Assignment |
Copy the entries below word for word, but omit any pictures they contain.

[Web page revision data]
================================

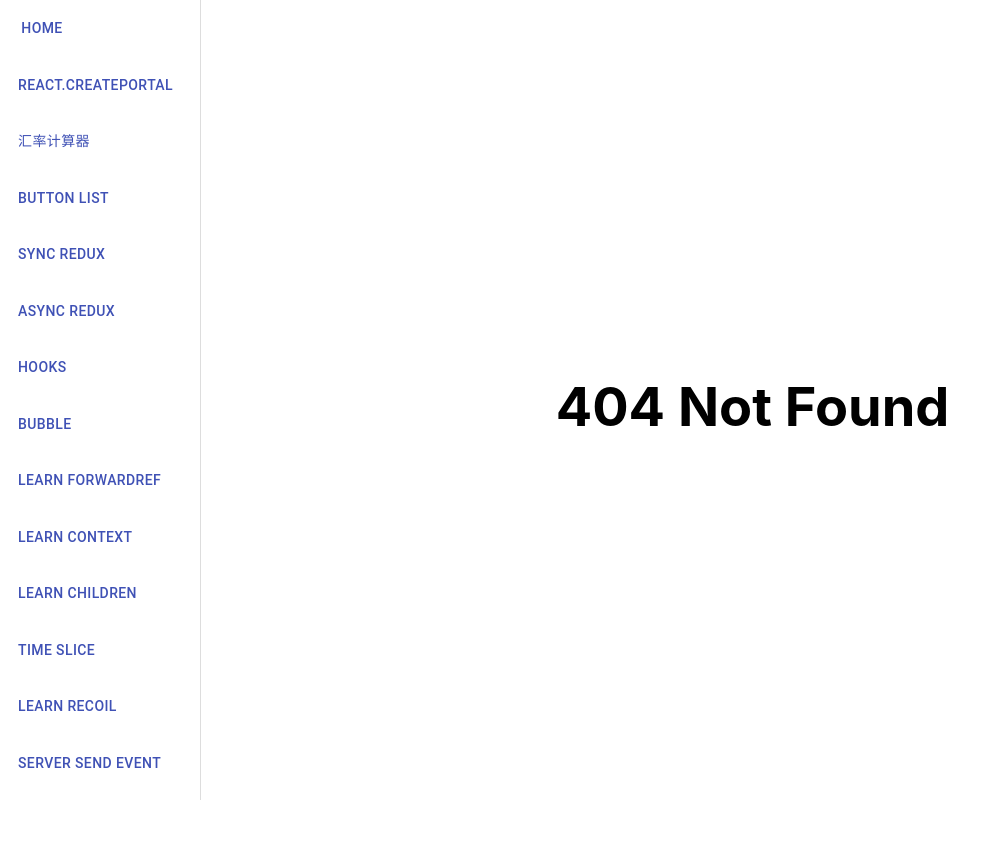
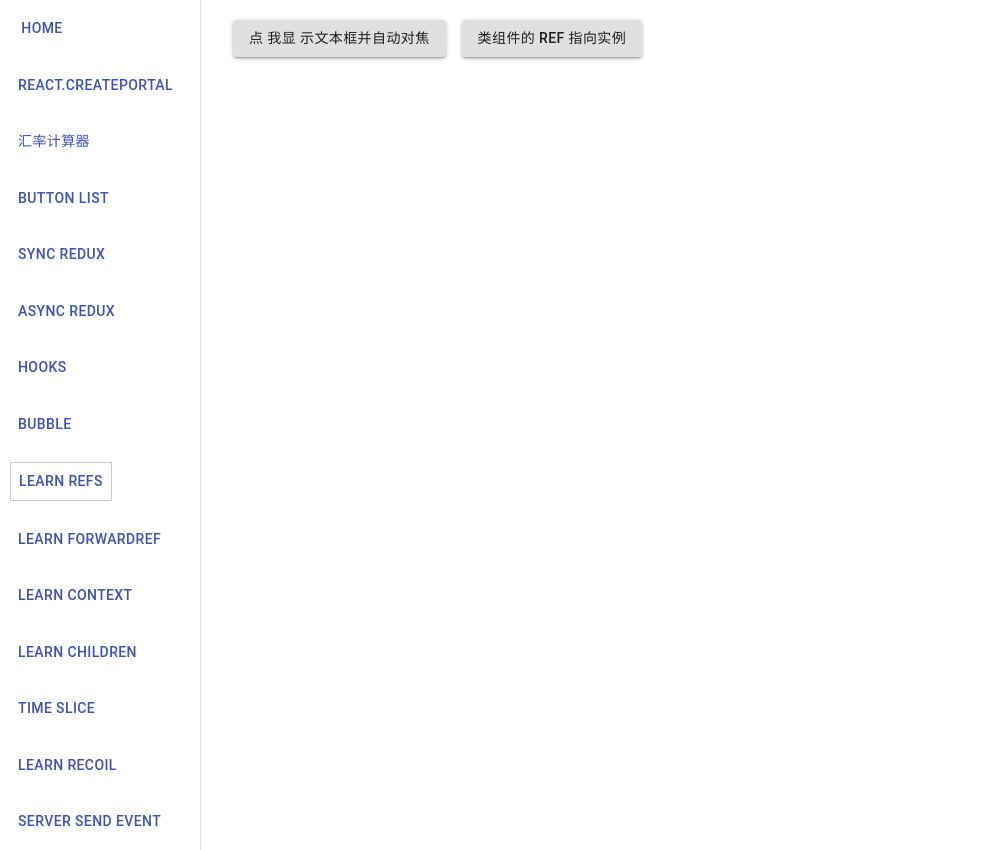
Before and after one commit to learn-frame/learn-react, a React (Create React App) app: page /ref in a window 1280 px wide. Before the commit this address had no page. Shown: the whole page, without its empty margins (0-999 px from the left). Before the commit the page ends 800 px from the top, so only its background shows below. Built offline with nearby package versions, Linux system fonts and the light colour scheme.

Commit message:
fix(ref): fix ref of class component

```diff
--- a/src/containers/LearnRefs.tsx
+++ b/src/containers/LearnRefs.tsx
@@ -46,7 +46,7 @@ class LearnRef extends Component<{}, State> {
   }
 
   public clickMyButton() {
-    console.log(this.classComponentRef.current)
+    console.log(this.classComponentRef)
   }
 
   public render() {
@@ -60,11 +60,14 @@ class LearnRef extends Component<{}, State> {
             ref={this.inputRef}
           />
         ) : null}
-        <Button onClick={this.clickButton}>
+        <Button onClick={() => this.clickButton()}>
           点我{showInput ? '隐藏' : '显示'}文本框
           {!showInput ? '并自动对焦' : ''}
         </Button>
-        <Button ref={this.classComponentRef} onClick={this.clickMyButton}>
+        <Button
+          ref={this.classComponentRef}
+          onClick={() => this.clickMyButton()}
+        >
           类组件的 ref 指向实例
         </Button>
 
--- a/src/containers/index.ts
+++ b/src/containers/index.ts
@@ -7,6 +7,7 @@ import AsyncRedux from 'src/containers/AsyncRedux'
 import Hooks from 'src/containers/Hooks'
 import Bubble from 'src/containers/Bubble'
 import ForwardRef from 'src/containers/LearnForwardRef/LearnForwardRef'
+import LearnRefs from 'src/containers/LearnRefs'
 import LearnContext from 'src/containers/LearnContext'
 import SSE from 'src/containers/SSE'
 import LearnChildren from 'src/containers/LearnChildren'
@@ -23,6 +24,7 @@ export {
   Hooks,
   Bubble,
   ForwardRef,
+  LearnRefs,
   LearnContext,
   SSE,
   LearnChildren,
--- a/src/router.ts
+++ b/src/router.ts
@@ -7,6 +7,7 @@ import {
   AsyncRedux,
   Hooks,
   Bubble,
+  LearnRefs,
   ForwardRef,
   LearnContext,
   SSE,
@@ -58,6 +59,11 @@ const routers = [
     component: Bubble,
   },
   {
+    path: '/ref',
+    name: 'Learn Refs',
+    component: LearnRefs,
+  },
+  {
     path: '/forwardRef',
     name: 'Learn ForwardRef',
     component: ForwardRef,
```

================================

Answer space |
Before and after one commit to learn-frame/learn-react, a React (Create React App) app: page /ref in a window 1280 px wide. Before the commit this address had no page. Shown: the whole page, without its empty margins (0-999 px from the left). Before the commit the page ends 800 px from the top, so only its background shows below. Built offline with nearby package versions, Linux system fonts and the light colour scheme.

Commit message:
fix(ref): fix ref of class component

```diff
--- a/src/containers/LearnRefs.tsx
+++ b/src/containers/LearnRefs.tsx
@@ -46,7 +46,7 @@ class LearnRef extends Component<{}, State> {
   }
 
   public clickMyButton() {
-    console.log(this.classComponentRef.current)
+    console.log(this.classComponentRef)
   }
 
   public render() {
@@ -60,11 +60,14 @@ class LearnRef extends Component<{}, State> {
             ref={this.inputRef}
           />
         ) : null}
-        <Button onClick={this.clickButton}>
+        <Button onClick={() => this.clickButton()}>
           点我{showInput ? '隐藏' : '显示'}文本框
           {!showInput ? '并自动对焦' : ''}
         </Button>
-        <Button ref={this.classComponentRef} onClick={this.clickMyButton}>
+        <Button
+          ref={this.classComponentRef}
+          onClick={() => this.clickMyButton()}
+        >
           类组件的 ref 指向实例
         </Button>
 
--- a/src/containers/index.ts
+++ b/src/containers/index.ts
@@ -7,6 +7,7 @@ import AsyncRedux from 'src/containers/AsyncRedux'
 import Hooks from 'src/containers/Hooks'
 import Bubble from 'src/containers/Bubble'
 import ForwardRef from 'src/containers/LearnForwardRef/LearnForwardRef'
+import LearnRefs from 'src/containers/LearnRefs'
 import LearnContext from 'src/containers/LearnContext'
 import SSE from 'src/containers/SSE'
 import LearnChildren from 'src/containers/LearnChildren'
@@ -23,6 +24,7 @@ export {
   Hooks,
   Bubble,
   ForwardRef,
+  LearnRefs,
   LearnContext,
   SSE,
   LearnChildren,
--- a/src/router.ts
+++ b/src/router.ts
@@ -7,6 +7,7 @@ import {
   AsyncRedux,
   Hooks,
   Bubble,
+  LearnRefs,
   ForwardRef,
   LearnContext,
   SSE,
@@ -58,6 +59,11 @@ const routers = [
     component: Bubble,
   },
   {
+    path: '/ref',
+    name: 'Learn Refs',
+    component: LearnRefs,
+  },
+  {
     path: '/forwardRef',
     name: 'Learn ForwardRef',
     component: ForwardRef,
```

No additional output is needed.